U.S. Department of Justice, Office Of Justice Programs, Innovation - Partnerships - Safer Neighborhoods
Office of Juvenile Justice and Delinquency Prevention (OJJDP), Serving Children, Families, and Communities
OJJDP Statistical Briefing Book logo jump over products navigation bar
OJJDP Statistical Briefing Book logoAbout SSBFrequently Asked QuestionsPublicationsData Analysis ToolsNational Data SetsOther ResourcesAsk a Question
Juvenile Population Characteristics
Juveniles as Victims
Juveniles as Offenders
Juvenile Justice System Structure & Process
Overview
Related FAQs
Related Publications
Related Links
Case Flow Diagram
Law Enforcement & Juvenile Crime
Juveniles in Court
Juveniles on Probation
Juveniles in Corrections
Juvenile Reentry & Aftercare
Special Topics
Data Snapshot
Statistical Briefing Book Home

OJJDP logo

Printer-priendlyPrinter-friendly
Juveniled Justice System Structure & Process
Organization & Administration of Delinquency Services
Q: How do states vary in the circumstances under which juvenile records can be unsealed?
A: While states differ greatly in their processes for unsealing juvenile court records, most states have procedures that provide for the unsealing of juvenile court records after the commission of a specified offense or by court order.

Unsealing of juvenile court records, 2012

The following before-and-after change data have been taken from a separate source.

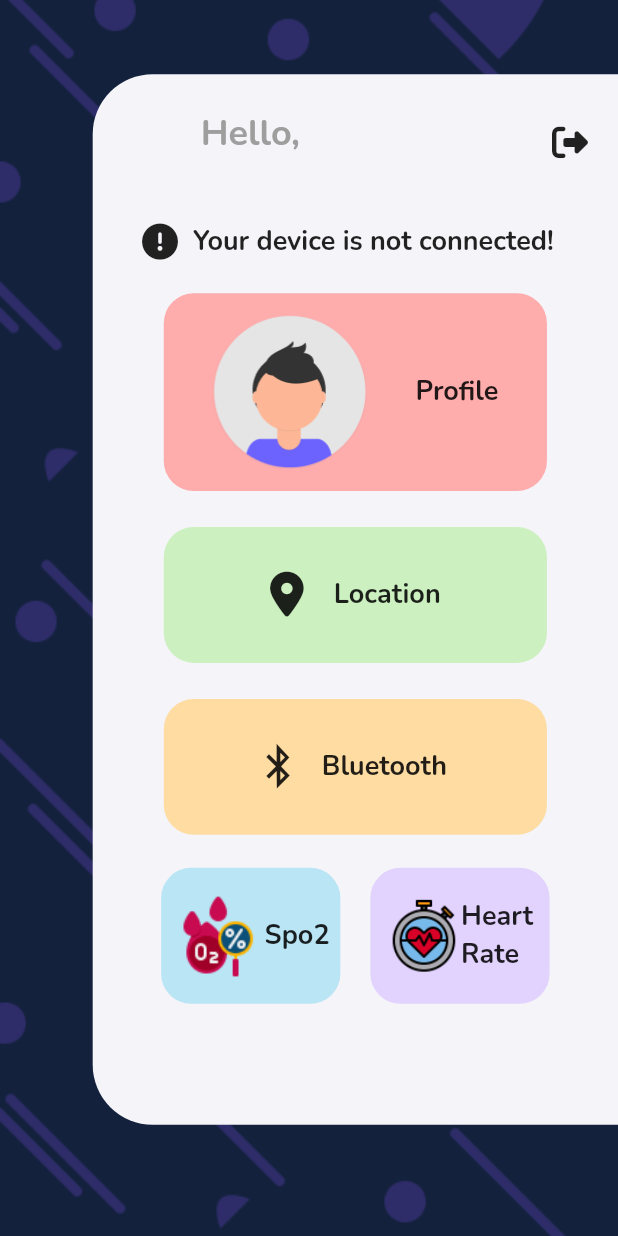
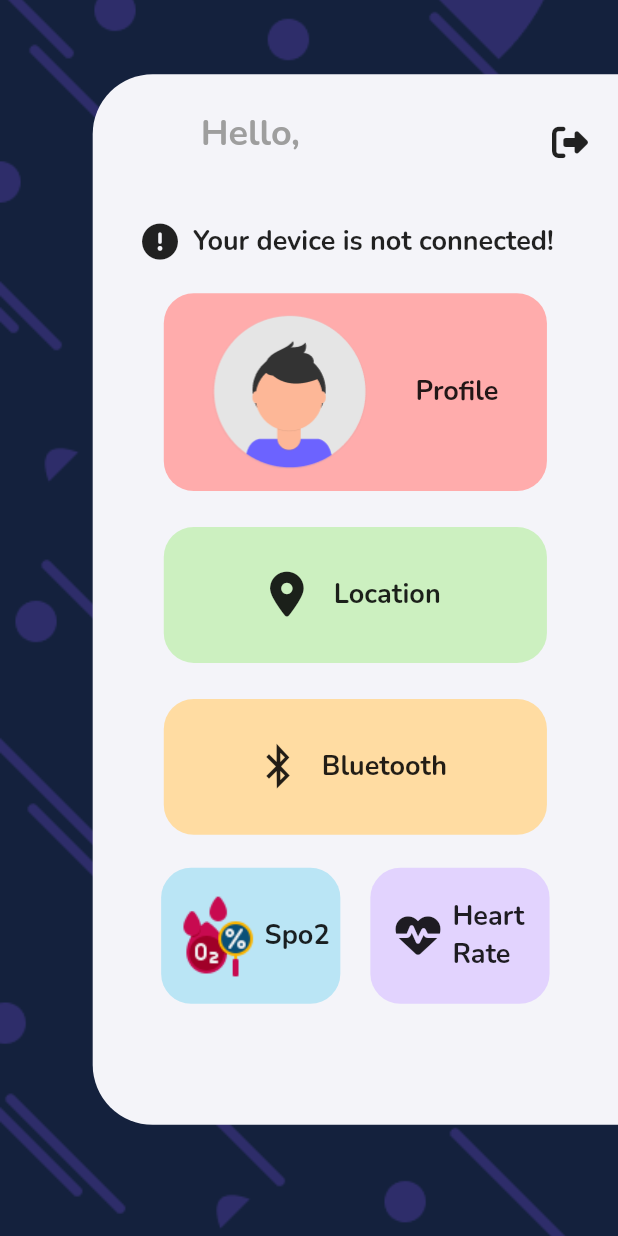
Before and after one commit to Baluds/Smart-watch, a Flutter app: the screen it shows once a user with an empty profile is signed in, on a phone screen of 412 x 824 dp. Run offline on Flutter 3.47's test engine with Material 2 defaults, Android fonts, the phone set to English and light mode, and no system bars; our stand-ins replace cloud_firestore, dropdown_button2, firebase_auth, firebase_core, flutter_bluetooth_serial, fluttertoast and 4 more; missing offline and left inert: flutter_background, geocode; accounts and stored records are empty.

Commit message:
Homepg: Changed heart rate icon

```diff
--- a/lib/ui/pages/home.dart
+++ b/lib/ui/pages/home.dart
@@ -295,13 +295,12 @@ class _HomepgState extends State<Homepg> {
                                 childWidget: Row(
                                   mainAxisAlignment: MainAxisAlignment.center,
                                   children: [
-                                    Image.asset(
-                                      'assets/images/heart.png',
-                                      width: MediaQuery.of(context).size.width *
-                                          0.12,
-                                      height:
-                                          MediaQuery.of(context).size.height *
-                                              0.12,
+                                    Container(
+                                      margin: const EdgeInsets.only(right: 8),
+                                      child: const FaIcon(
+                                        FontAwesomeIcons.heartPulse,
+                                        size: 30,
+                                      ),
                                     ),
                                     Text(
                                       'Heart\nRate',
```
Also changed, not shown: assets/images/heart.png (deleted).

State Subsequent
Offense
Specified
Offense
Court order Other No Procedure
to Unseal
Number of states 13 32 27 8 2
Alabama
Alaska
Arizona
Arkansas
California
Colorado
Connecticut
Delaware
District of Columbia
Florida
Georgia
Hawaii
Idaho
Illinois
Indiana
Iowa
Kansas
Kentucky
Louisiana
Maine
Maryland
Massachusetts
Michigan
Minnesota
Mississippi
Missouri
Montana
Nebraska
Nevada
New Hampshire
New Jersey
New Mexico
New York
North Carolina
North Dakota
Ohio
Oklahoma
Oregon
Pennsylvania
Rhode Island*
South Carolina
South Dakota
Tennessee
Texas
Utah
Vermont
Virginia
Washington
West Virginia
Wisconsin
Wyoming
  • Typically, juvenile court records, except those for serious and/or violent offenses, are sealed. This means that they are not accessible to the general public. Records can also be expunged (deemed to have never existed) or actually destroyed. Rhode Island is the only state that does not have procedures that provide for the sealing, expungement, or destruction of juvenile court records.
  • While most states have procedures for sealing juvenile records, the process may not be permanent. Certain circumstances, such as a specified offense or a court order, provide for the unsealing of court records. A few states allow for sealed records to be viewed by specified persons or for specified reasons.
  • In Arizona, records can be kept for research purposes.
  • In Hawaii, juvenile records can be expunged only if no charges were filed or the juvenile was not referred to court.
  • In Illinois, certain parties can gain access to sealed records pursuant to their official duties, including judges, probation officers, attorneys, and law enforcement.
  • In Indiana, the destroyed records are given to the person to whom the records pertain.
  • In Kansas, sealed records are still available for a litany of reasons such as employment and background checks.
  • In Minnesota, sealed records are still available for a background check and an agency may petition to keep records open for public safety purposes.
  • In Nebraska, sealed records can be inspected for a number of reasons including parental support and sentencing investigations.
  • In Nevada, sealed records can be inspected upon petition by the person who the records concern, by an agency or by a district attorney; records pertaining to a juvenile sex offender can not be sealed.

Internet citation: OJJDP Statistical Briefing Book. Online. Available: https://www.ojjdp.gov/ojstatbb/structure_process/qa04211.asp?qaDate=2012. Released on September 24, 2013.

 

USA.gov | Privacy | Policies & Disclaimers | FOIA | Site Map | Ask a Question | OJJDP Home
A component of the Office of Justice Programs, U.S. Department of Justice